In an effort to fill some of the many, many empty seats that gape during SPAC’s Philadelphia Orchestra performances, a special deal was offered last Friday by which a $22 lawn ticket could get you a spot inside.
I’m going to guess that, among the many who took advantage of the offer, there were some who discovered what a life-changing joy a live orchestral concert can be.
Trouble is, they didn’t sit near me. I was plagued with assholes. First, and most distractingly, there were the boutique parents, a special kind of moron who cultivates a brood of hellions and then schleps them everywhere. The wretched children have only superannuated children to guide them, and thus it was that a coven of them took over a near-the-front section of the house at which to jabber, run around and, I kid you not, explode balloons.
An usher eventually removed them, but not before they’d spattered Jennifer Higdon’s Concerto for Orchestra with the ordure of their arsenal of distractions. Higdon’s piece, written for the orchestra a dozen years ago, is a five-movement celebration of the ensemble and its personnel. And it was developed in a close-enough collaboration that individual player requests for solos and such were satisfied.

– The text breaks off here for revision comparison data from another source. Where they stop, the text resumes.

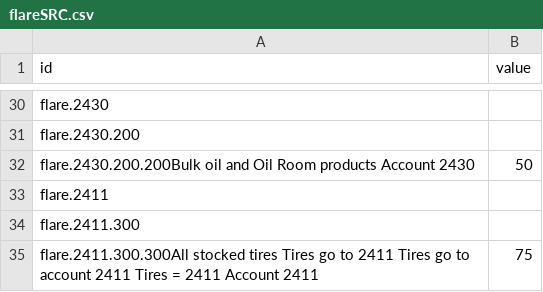
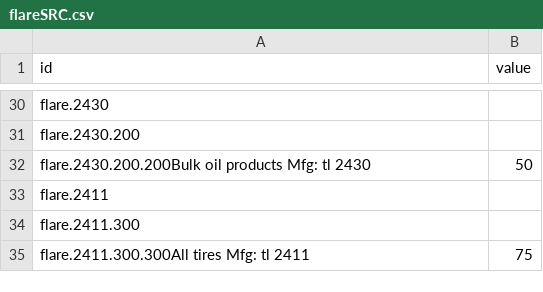
Before and after one commit to JT5RN/PTSREF, a CSV file: flareSRC.csv, drawn as a sheet; only a part is shown, gaps mark what is left out; the diff covers the shown part only.

```diff
--- a/flareSRC.csv
+++ b/flareSRC.csv
@@ -31,5 +31,5 @@ flare.2430,
 flare.2430.200,
-flare.2430.200.200Bulk oil and Oil Room products Account 2430,50
+flare.2430.200.200Bulk oil products Mfg: tl   2430,50
 flare.2411,
 flare.2411.300,
-flare.2411.300.300All stocked tires Tires go to 2411 Tires go to account 2411  Tires = 2411 Account 2411,75
+flare.2411.300.300All tires Mfg: tl 2411,75
```
Also changed, not shown: 5 added rows, 5 removed rows and 9 edited cells elsewhere in this file, flarePTS2022.csv, flareSOURCESETUP.csv, 2 other files.
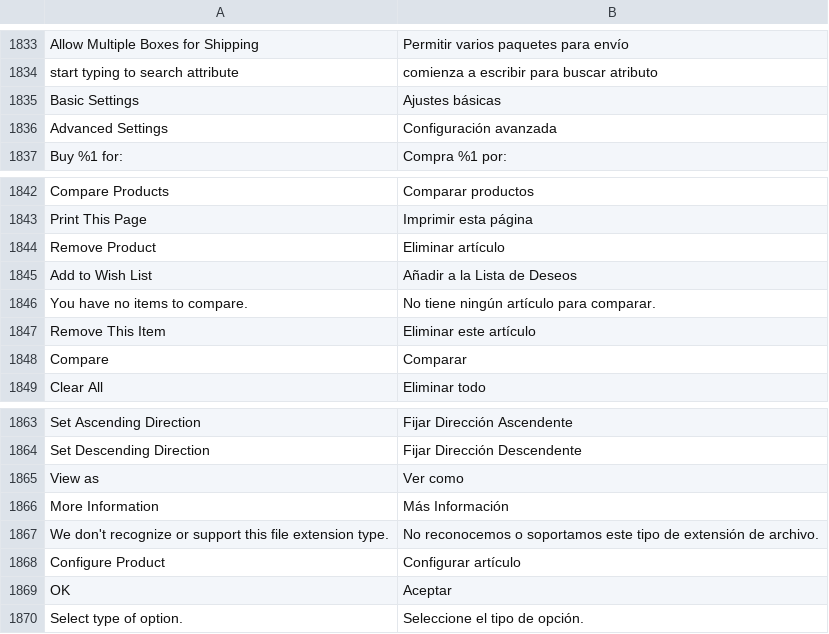
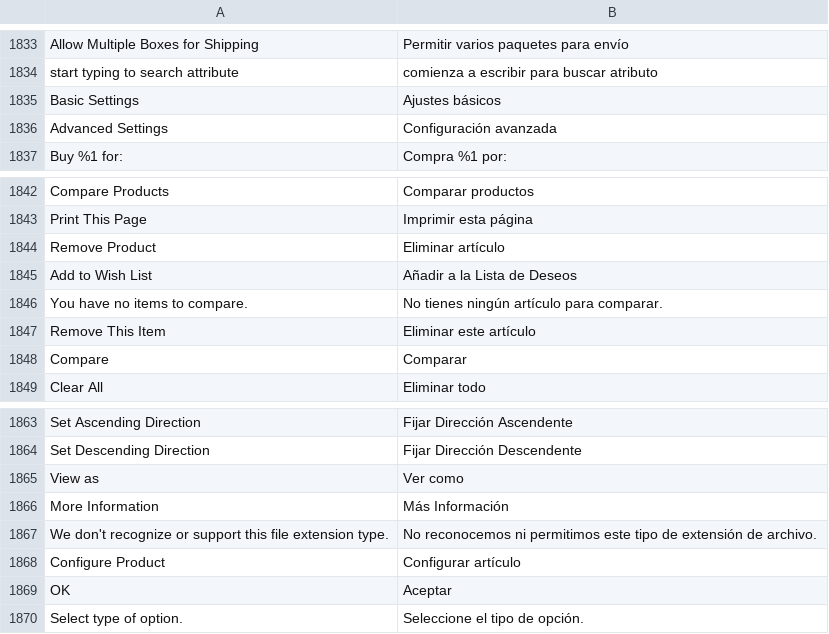
Before and after one commit to magento-l10n/language-es_ES, a CSV file: es_ES.csv, drawn as a sheet; only a part is shown, gaps mark what is left out; the diff names each change by its address in the sheet, - before the commit and + after, or states it on an @@ line.

Commit message:
Updating translations from Crowdin.

```diff
--- a/es_ES.csv
+++ b/es_ES.csv
-B1835: Ajustes básicas
+B1835: Ajustes básicos
-B1846: No tiene ningún artículo para comparar.
+B1846: No tienes ningún artículo para comparar.
-B1867: No reconocemos o soportamos este tipo…
+B1867: No reconocemos ni permitimos este tipo…
```
Also changed, not shown: 1 other file.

And that’s the point of a concerto for orchestra. But the spectre of Bartók looms large, and Higdon played no avoidance games. His Hungarian background suggested harmonies and rhythmic ideas that continue to inform contemporary voices, and Higdon’s orchestral style also resonated with the work of Hindemith in the brassier passages.
It’s a work that takes you beyond melody’s eager hook, but the sonority of a gentle moment for oboe and bassoon was one of many appealing elements. I often feel I’ve been string-orchestra’ed to death, but the second movement’s strings-only writing suggested colors I’d never before heard even as it built excitement with a clever backbeat.
Violins played soft glissandi of harmonics as the flutes–first one, then all three—set the third movement’s tone. Percussion got its day in the movement that followed, and it all built to an exhilarating fifth-movement frenzy, the performance of which augurs well for what will be conductor Yannick Nézet-Séguin’s ongoing relationship with the orchestra.
Violinist Arabella Steinbacher made Prokofiev’s Violin Concerto No. 1 her own on the first half’s second part. She needs to give it back.
It’s a beautiful, lyrical piece within a characteristically sardonic frame, but Steinbacher indulged the popular need to “interpret” the piece, which means goodbye to any consistent tempi. Whenever the piece shifted from arch to melodic, she slowed the hell down. Passages usually played with steely gusto dripped with more sugar than Memphis sweet tea. Where were those distracting kids when I needed them?
They were back for part two, when Nézet-Séguin conducted the orchestra in Tchaikovsky’s Symphony No. 2. This time they were grown-up children, clutching beers, conversing throughout. The performance was excellent, but at this point the piece plays itself, its heart on its sleeve, its gentle melancholy punctuated by the sound of beer cup after plastic beer cup hitting the floor.